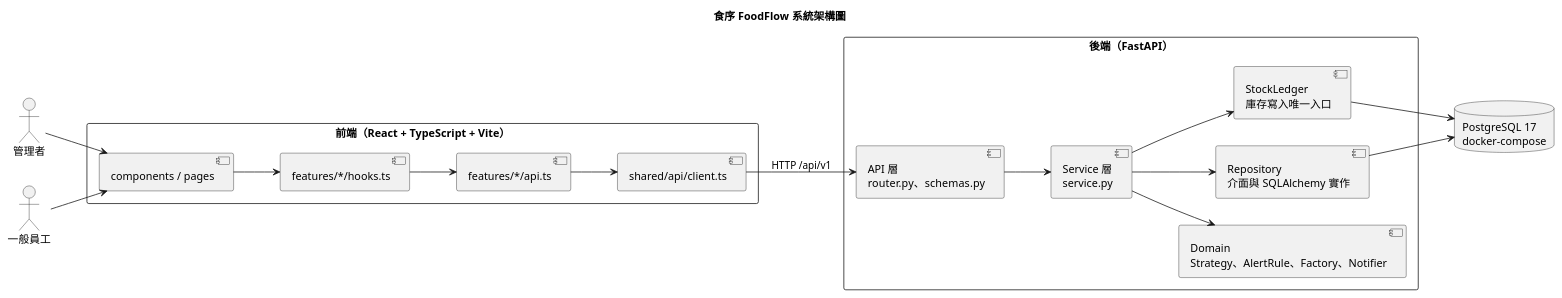
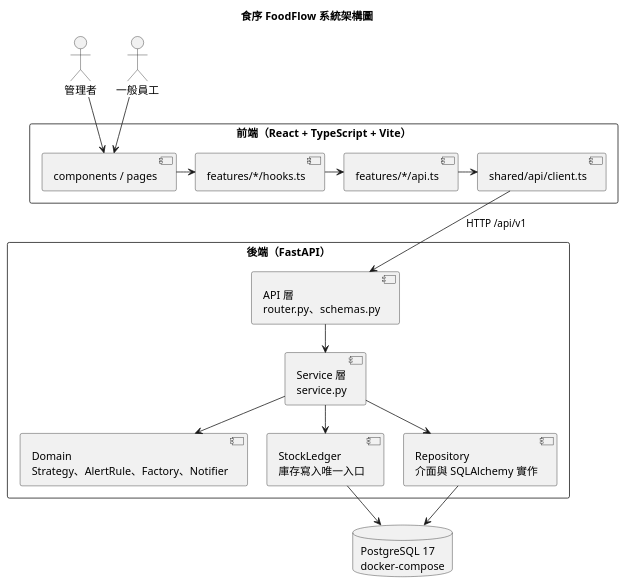
One commit to JOYJOY0122/foodflow changed the diagram in docs/diagrams/c-system-architecture.puml. Above: the diagram before and after it, drawn with PlantUML. The commit also changed 4 other files, not shown here.

Commit message:
docs(architecture): 架構圖改為直式版面

```diff
--- a/docs/diagrams/c-system-architecture.puml
+++ b/docs/diagrams/c-system-architecture.puml
@@ -1,38 +1,41 @@
 @startuml c-system-architecture
 title 食序 FoodFlow 系統架構圖
-left to right direction
+top to bottom direction
 skinparam shadowing false
+skinparam nodesep 25
+skinparam ranksep 35
 
 actor "管理者" as admin
 actor "一般員工" as staff
 
 rectangle "前端（React + TypeScript + Vite）" as fe {
   component "components / pages" as pages
   component "features/*/hooks.ts" as hooks
   component "features/*/api.ts" as api
   component "shared/api/client.ts" as client
-  pages --> hooks
-  hooks --> api
-  api --> client
+  pages -right-> hooks
+  hooks -right-> api
+  api -right-> client
 }
 
 rectangle "後端（FastAPI）" as be {
   component "API 層\nrouter.py、schemas.py" as router
   component "Service 層\nservice.py" as service
   component "Domain\nStrategy、AlertRule、Factory、Notifier" as domain
   component "StockLedger\n庫存寫入唯一入口" as ledger
   component "Repository\n介面與 SQLAlchemy 實作" as repo
   router --> service
   service --> domain
   service --> ledger
   service --> repo
 }
 
 database "PostgreSQL 17\ndocker-compose" as db
 
 admin --> pages
 staff --> pages
 client --> router : HTTP /api/v1
+hooks -[hidden]-> router
 ledger --> db
 repo --> db
 @enduml
```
────
REQUIRED ACTION:
Your task is to reproduce all of the material exactly. The pictures stay out.

OUTPUT OF THE TASK:
One commit to JOYJOY0122/foodflow changed the diagram in docs/diagrams/c-system-architecture.puml. Above: the diagram before and after it, drawn with PlantUML. The commit also changed 4 other files, not shown here.

Commit message:
docs(architecture): 架構圖改為直式版面

```diff
--- a/docs/diagrams/c-system-architecture.puml
+++ b/docs/diagrams/c-system-architecture.puml
@@ -1,38 +1,41 @@
 @startuml c-system-architecture
 title 食序 FoodFlow 系統架構圖
-left to right direction
+top to bottom direction
 skinparam shadowing false
+skinparam nodesep 25
+skinparam ranksep 35
 
 actor "管理者" as admin
 actor "一般員工" as staff
 
 rectangle "前端（React + TypeScript + Vite）" as fe {
   component "components / pages" as pages
   component "features/*/hooks.ts" as hooks
   component "features/*/api.ts" as api
   component "shared/api/client.ts" as client
-  pages --> hooks
-  hooks --> api
-  api --> client
+  pages -right-> hooks
+  hooks -right-> api
+  api -right-> client
 }
 
 rectangle "後端（FastAPI）" as be {
   component "API 層\nrouter.py、schemas.py" as router
   component "Service 層\nservice.py" as service
   component "Domain\nStrategy、AlertRule、Factory、Notifier" as domain
   component "StockLedger\n庫存寫入唯一入口" as ledger
   component "Repository\n介面與 SQLAlchemy 實作" as repo
   router --> service
   service --> domain
   service --> ledger
   service --> repo
 }
 
 database "PostgreSQL 17\ndocker-compose" as db
 
 admin --> pages
 staff --> pages
 client --> router : HTTP /api/v1
+hooks -[hidden]-> router
 ledger --> db
 repo --> db
 @enduml
```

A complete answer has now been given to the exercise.